Dr. Bryana H. French, LP, is an Associate Professor in the Morrison Family College of Health at the University of St. Thomas. Her research, teaching, and community engagement focuses on racial and sexual trauma and recovery, specifically among Black, Indigenous and People of Color. Her research on men’s sexual victimization has been featured in several news outlets including Time, US News, and Huffington Post. Her training interests focus on multicultural counseling development and social justice pedagogy and she provides intersectional consultation for universities and nonprofit organizations across the country. Dr. French has held multiple leadership roles in APA the including currently serving on the APA Council of Representatives. Her work has been recognized with awards throughout her career, including the APA Minority Fellowship Program, APA Divisions 17, 35, and 45, and the Minnesota Psychological Association. Dr. French sees individual clients in her clinical practice in Minneapolis, MN.
Jioni A. Lewis, Ph.D.
Dr. Jioni Lewis is an Associate Professor of Counseling Psychology at the University of Maryland, College Park. Her research is focused on investigating the influence of discrimination on the mental and physical health of people of color, with a specific focus on the impact of gendered racism on Black women’s health and well-being. She also examines cultural protective factors that buffer individuals against the negative effects of gendered racism, such as gendered racial identity, cultural forms of coping, resistance, and radical healing. Dr. Lewis has received several national awards for her research and scholarship, including the 2019 Emerging Professional Contributions to Research Award from the Society for the Psychological Study of Culture, Ethnicity, and Race (APA Division 45), the 2020 Social Justice Award from the Society of Counseling Psychology (APA Division 17), and the 2020 Emerging Leader for Women in Psychology Award from the Committee on Women in Psychology. She has also been an active leader in the Psychology of Black Women (APA Division 35, Section 1) serving as the President from 2020-2022.

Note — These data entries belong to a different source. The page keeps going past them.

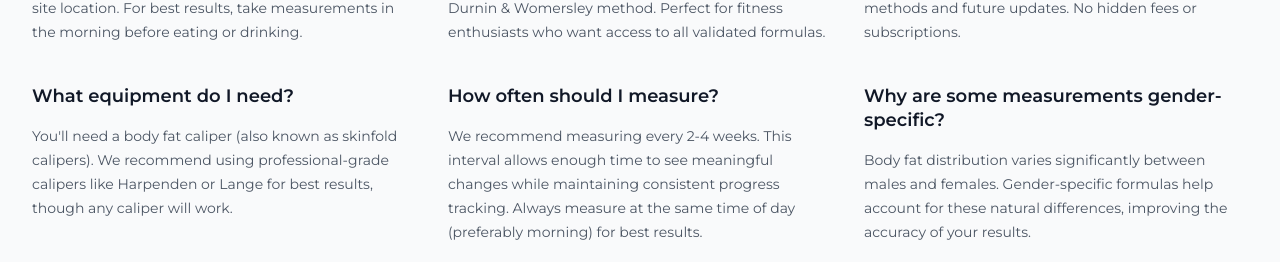
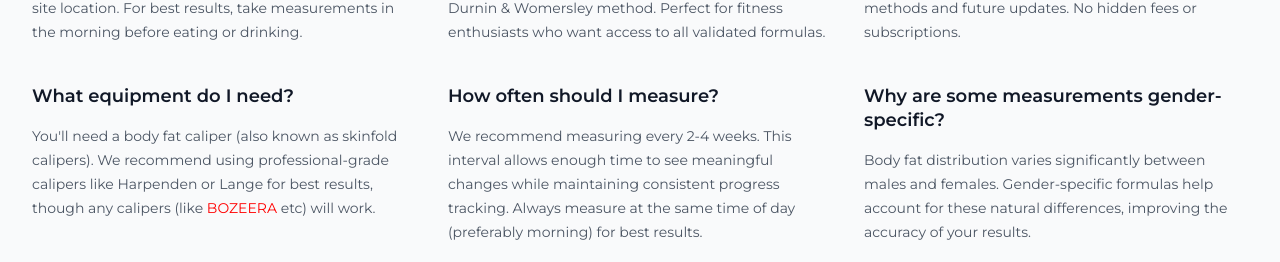
Before and after one commit to tehidea/bodyfatcalculator, a Next.js app: page / in a window 1280 px wide. Shown: the part 4499-4761 px from the top of the page. Built offline with nearby package versions, Linux system fonts and the light colour scheme.

Commit message:
Add affiliate link

```diff
--- a/package.json
+++ b/package.json
@@ -20,6 +20,7 @@
     "autoprefixer": "^10.4.12",
     "clsx": "^2.1.0",
     "framer-motion": "^10.15.0",
+    "isomorphic-dompurify": "^2.18.0",
     "next": "^14.0.4",
     "react": "^18.2.0",
     "react-dom": "^18.2.0",
--- a/src/components/Faqs.tsx
+++ b/src/components/Faqs.tsx
@@ -1,4 +1,19 @@
 import { Container } from '@/components/Container'
+import DOMPurify from 'isomorphic-dompurify'
+
+function FaqText({ text }: { text: string }) {
+  const sanitizedHtml = DOMPurify.sanitize(text, {
+    ALLOWED_TAGS: ['a'],
+    ALLOWED_ATTR: ['href', 'target', 'rel', 'class'],
+  })
+
+  return (
+    <p
+      className="mt-4 text-sm text-gray-600"
+      dangerouslySetInnerHTML={{ __html: sanitizedHtml }}
+    />
+  )
+}
 
 const faqs = [
   [
@@ -10,7 +25,7 @@ const faqs = [
     {
       question: 'What equipment do I need?',
       answer:
-        "You'll need a body fat caliper (also known as skinfold calipers). We recommend using professional-grade calipers like Harpenden or Lange for best results, though any caliper will work.",
+        "You'll need a body fat caliper (also known as skinfold calipers). We recommend using professional-grade calipers like Harpenden or Lange for best results, though any calipers (like <a href='https://amzn.to/41lEBHQ' target='_blank' rel='noopener noreferrer' class='text-[#FF0000] hover:text-[#FF0000]/90'>BOZEERA</a> etc) will work.",
     },
     {
       question: 'Which measurement method should I choose?',
@@ -92,7 +107,7 @@ export function Faqs() {
                     <h3 className="text-lg font-semibold leading-6 text-gray-900">
                       {faq.question}
                     </h3>
-                    <p className="mt-4 text-sm text-gray-600">{faq.answer}</p>
+                    <FaqText text={faq.answer} />
                   </li>
                 ))}
               </ul>
```
Also changed, not shown: 1 other file (tests, documents, lock files or other folders).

Della V. Mosley, Ph.D.
Dr. Della V. Mosley is a Black queer healer, scholar-activist, and spacemaker who uses Black feminist approaches to facilitate holistic wellness for people of the global majority, particularly Black people and all queer and transgender People of Color. She was an Assistant Professor in an APA-accredited Counseling Psychology PhD Program where she created the Wellness, Equity, Love, Liberation, and Sexuality (or WELLS) Healing and Research Collective, which she continues to lead and has now transitioned into a non-profit as The WELLS Healing Center. The WELLS Healing Center provides workshops and training for mental health and wellness healers that incorporates scholarship and activism. Dr. Mosley co-founded Academics for Black Survival and Wellness and is an American Psychological Association (APA) Minority Fellow.

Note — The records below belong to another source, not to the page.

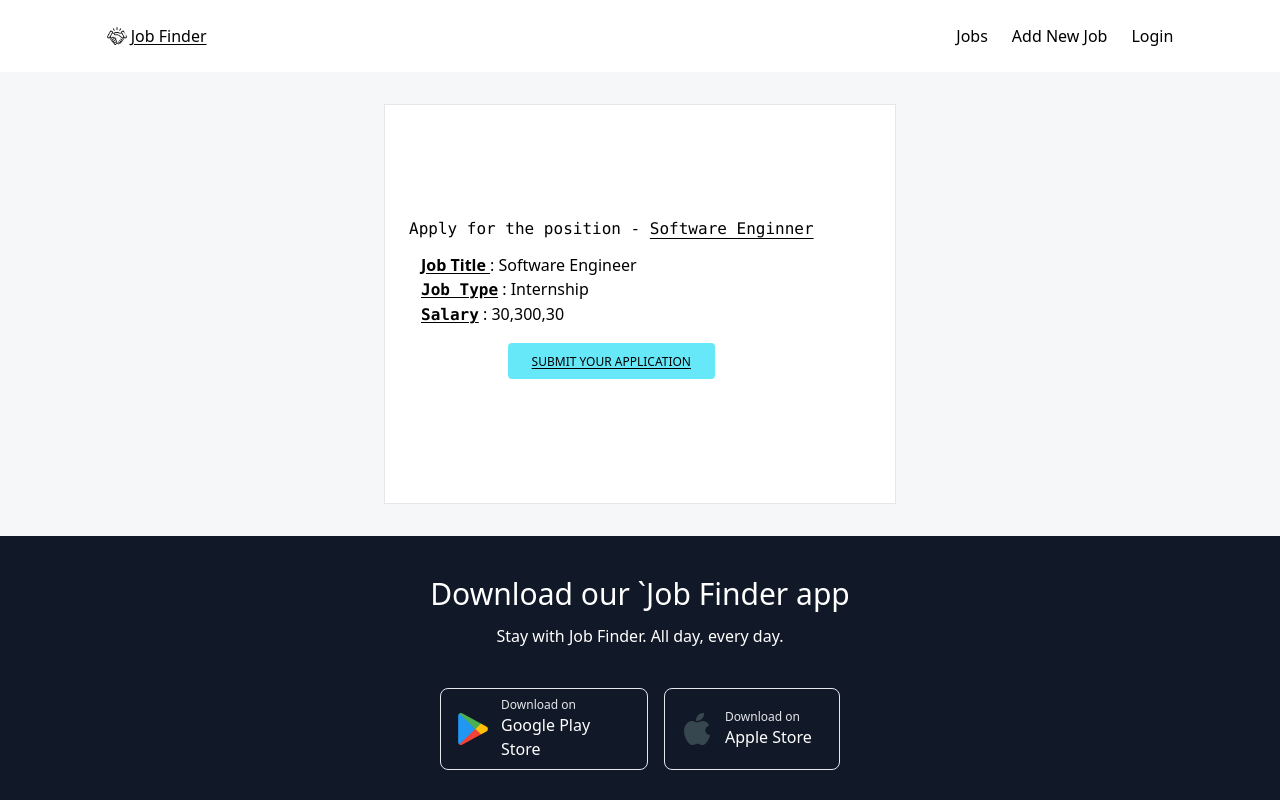
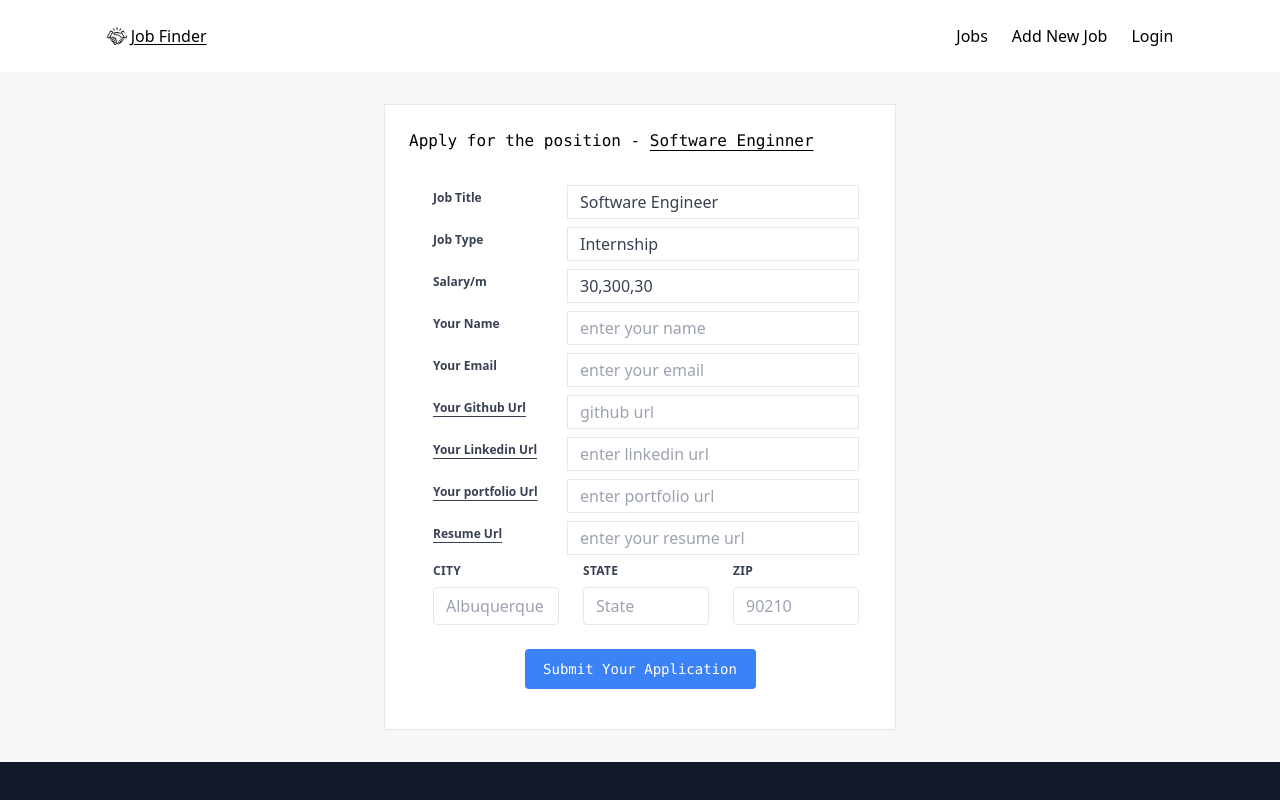
Before and after one commit to Imran-2022/jobFinderF, a React (Vite) app: page /jobs/apply/1 in a window 1280 px wide. Shown: the top 800 px of the page. Built offline with nearby package versions, Linux system fonts and the light colour scheme.

Commit message:
job apply card

```diff
--- a/src/components/JobApplyCard.jsx
+++ b/src/components/JobApplyCard.jsx
@@ -2,17 +2,89 @@ import React from 'react';
 
 const JobApplyCard = () => {
     return (
-        <div className='p-6'>
-            <p className=' font-mono'>Apply for the position - <span className='underline underline-offset-4'>{'Software Enginner'}</span></p>
-            <div className='p-3 text-justify'>
-                <p><span className='font-bold underline underline-offset-2 '>Job Title </span>: Software Engineer</p>
-                <p><span className='font-bold underline underline-offset-2 font-mono'>Job Type</span> : Internship</p>
-                <p><span className='font-bold underline underline-offset-2 font-mono'>Salary</span> : 30,300,30</p>
+        <div className='p-6 m-auto'>
+            <p className='mb-8 font-mono'>Apply for the position - <span className='underline underline-offset-4'>{'Software Enginner'}</span></p>
+
+            <form class="w-full max-w-lg" onSubmit={(e)=>{e.preventDefault(); alert("your application has send ! Good luck")}}>
+                <div class="flex flex-wrap mx-3 mb-2 items-center">
+                    <label class="w-full md:w-1/3 px-3 text-gray-700 text-xs font-bold mb-2" for="grid-first-name">
+                    Job Title
+                    </label>
+                    <input class=" w-full md:w-2/3 px-3 py-1 mb-6 md:mb-0  text-gray-700 border focus:outline-none focus:bg-white" type="text" placeholder="enter your name" value={'Software Engineer'} readOnly />
+                </div>
+                <div class="flex flex-wrap mx-3 mb-2 items-center">
+                    <label class="w-full md:w-1/3 px-3 text-gray-700 text-xs font-bold mb-2" for="grid-first-name">
+                    Job Type
+                    </label>
+                    <input class=" w-full md:w-2/3 px-3 py-1 mb-6 md:mb-0  text-gray-700 border focus:outline-none focus:bg-white" type="text" placeholder="enter your name" value={'Internship'} readOnly />
+                </div>
+                <div class="flex flex-wrap mx-3 mb-2 items-center">
+                    <label class="w-full md:w-1/3 px-3 text-gray-700 text-xs font-bold mb-2" for="grid-first-name">
+                        Salary/m
+                    </label>
+                    <input class=" w-full md:w-2/3 px-3 py-1 mb-6 md:mb-0  text-gray-700 border focus:outline-none focus:bg-white" type="text" placeholder="enter your name" value={'30,300,30'} readOnly/>
+                </div>
+                <div class="flex flex-wrap mx-3 mb-2 items-center">
+                    <label class="w-full md:w-1/3 px-3 text-gray-700 text-xs font-bold mb-2" for="grid-first-name">
+                        Your Name
+                    </label>
+                    <input class=" w-full md:w-2/3 px-3 py-1 mb-6 md:mb-0  text-gray-700 border focus:outline-none focus:bg-white" type="text" placeholder="enter your name" required/>
+                </div>
+                <div class="flex flex-wrap mx-3 mb-2 items-center">
+                    <label class="w-full md:w-1/3 px-3 text-gray-700 text-xs font-bold mb-2" for="grid-first-name">
+                        Your Email
+                    </label>
+                    <input class=" w-full md:w-2/3 px-3 py-1 mb-6 md:mb-0  text-gray-700 border focus:outline-none focus:bg-white" type="email" placeholder="enter your email" required/>
+                </div>
+                <div class="flex flex-wrap mx-3 mb-2 items-center">
+                    <label class="w-full md:w-1/3 px-3 text-gray-700 text-xs font-bold mb-2 underline underline-offset-4" for="grid-first-name">
+                        Your Github Url
+                    </label>
+                    <input class=" w-full md:w-2/3 px-3 py-1 mb-6 md:mb-0  text-gray-700 border focus:outline-none focus:bg-white" type="text" placeholder="github url" required/>
+                </div>
+                <div class="flex flex-wrap mx-3 mb-2 items-center">
+                    <label class="w-full md:w-1/3 px-3 text-gray-700 text-xs font-bold mb-2 underline underline-offset-4" for="grid-first-name">
+                        Your Linkedin Url
+                    </label>
+                    <input class=" w-full md:w-2/3 px-3 py-1 mb-6 md:mb-0  text-gray-700 border focus:outline-none focus:bg-white" type="text" placeholder="enter linkedin url" required/>
+                </div>
+                <div class="flex flex-wrap mx-3 mb-2 items-center">
+                    <label class="w-full md:w-1/3 px-3 text-gray-700 text-xs font-bold mb-2 underline underline-offset-4" for="grid-first-name">
+                        Your portfolio Url
+                    </label>
+                    <input class=" w-full md:w-2/3 px-3 py-1 mb-6 md:mb-0  text-gray-700 border focus:outline-none focus:bg-white" type="text" placeholder="enter portfolio url" required/>
+                </div>
+                <div class="flex flex-wrap mx-3 mb-2 items-center">
+                    <label class="w-full md:w-1/3 px-3 text-gray-700 text-xs font-bold mb-2  underline underline-offset-4" for="grid-first-name">
+                        Resume Url
+                    </label>
+                    <input class=" w-full md:w-2/3 px-3 py-1 mb-6 md:mb-0  text-gray-700 border focus:outline-none focus:bg-white" type="text" placeholder="enter your resume url" required/>
+                </div>
+
+                <div class="flex flex-wrap ml-3 mb-2 items-center justify-between">
+                    <div class="w-full md:w-1/3 px-3 mb-6 md:mb-0">
+                        <label class="block uppercase tracking-wide text-gray-700 text-xs font-bold mb-2" for="grid-city">
+                            City
+                        </label>
+                        <input class=" w-full  text-gray-700 border border-gray-200 rounded py-2 px-3 leading-tight focus:outline-none  " type="text" placeholder="Albuquerque" required/>
+                    </div>
+                    <div class="w-full md:w-1/3 px-3 mb-2 md:mb-0">
+                        <label class="block uppercase tracking-wide text-gray-700 text-xs font-bold mb-2" for="grid-city">
+                        State
+                        </label>
+                        <input class=" w-full  text-gray-700 border border-gray-200 rounded py-2 px-3 leading-tight focus:outline-none  " type="text" placeholder="State" required/>
+                    </div>
+                    <div class="w-full md:w-1/3 px-3 mb-2 md:mb-0">
+                        <label class="block uppercase tracking-wide text-gray-700 text-xs font-bold mb-2" for="grid-city">
+                        Zip
+                        </label>
+                        <input class=" w-full  text-gray-700 border border-gray-200 rounded py-2 px-3 leading-tight focus:outline-none  " type="text" placeholder="90210" required/>
+                    </div>
+                </div>
                 <div className='text-center'>
-                <button className='mt-4 rounded bg-cyan-300 px-6 pt-2.5 pb-2 text-xs font-medium uppercase leading-normal underline underline-offset-2 text-center' onClick={()=>alert("your application has send ! Good luck")}>Submit Your Application</button>
+                    <button className='w-2/4  bg-blue-500 hover:bg-blue-700 text-white text-sm py-2.5 my-4 px-3 rounded font-mono'>Submit Your Application</button>
                 </div>
-            </div>
-
+            </form>
         </div>
     );
 };
```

Helen A. Neville, Ph.D.
Dr. Helen A. Neville is a professor of Educational Psychology and African American Studies at the University of Illinois at Urbana-Champaign, where she directs the Liberation Lab. Dr. Neville has held leadership positions on campus and nationally. She is the past president of the Society for the Psychological Study of Culture, Ethnicity, and Race (APA Div. 45). She has co-edited and (co)-authored numerous publications in the areas of race, racism, and racial identity, healing and liberation. Dr. Neville has been recognized for her research and mentoring efforts including receiving the Association of Black Psychologists’ Distinguished Psychologist of the Year award, the APA Minority Fellowship Award, Dalmas Taylor Award for Outstanding Research Contribution, APA Graduate Students Kenneth and Mamie Clark Award, the APA Division 45 Charles and Shirley Thomas Award for mentoring/contributions to African American students/community, and the Winter Roundtable Janet E. Helms Mentoring Award.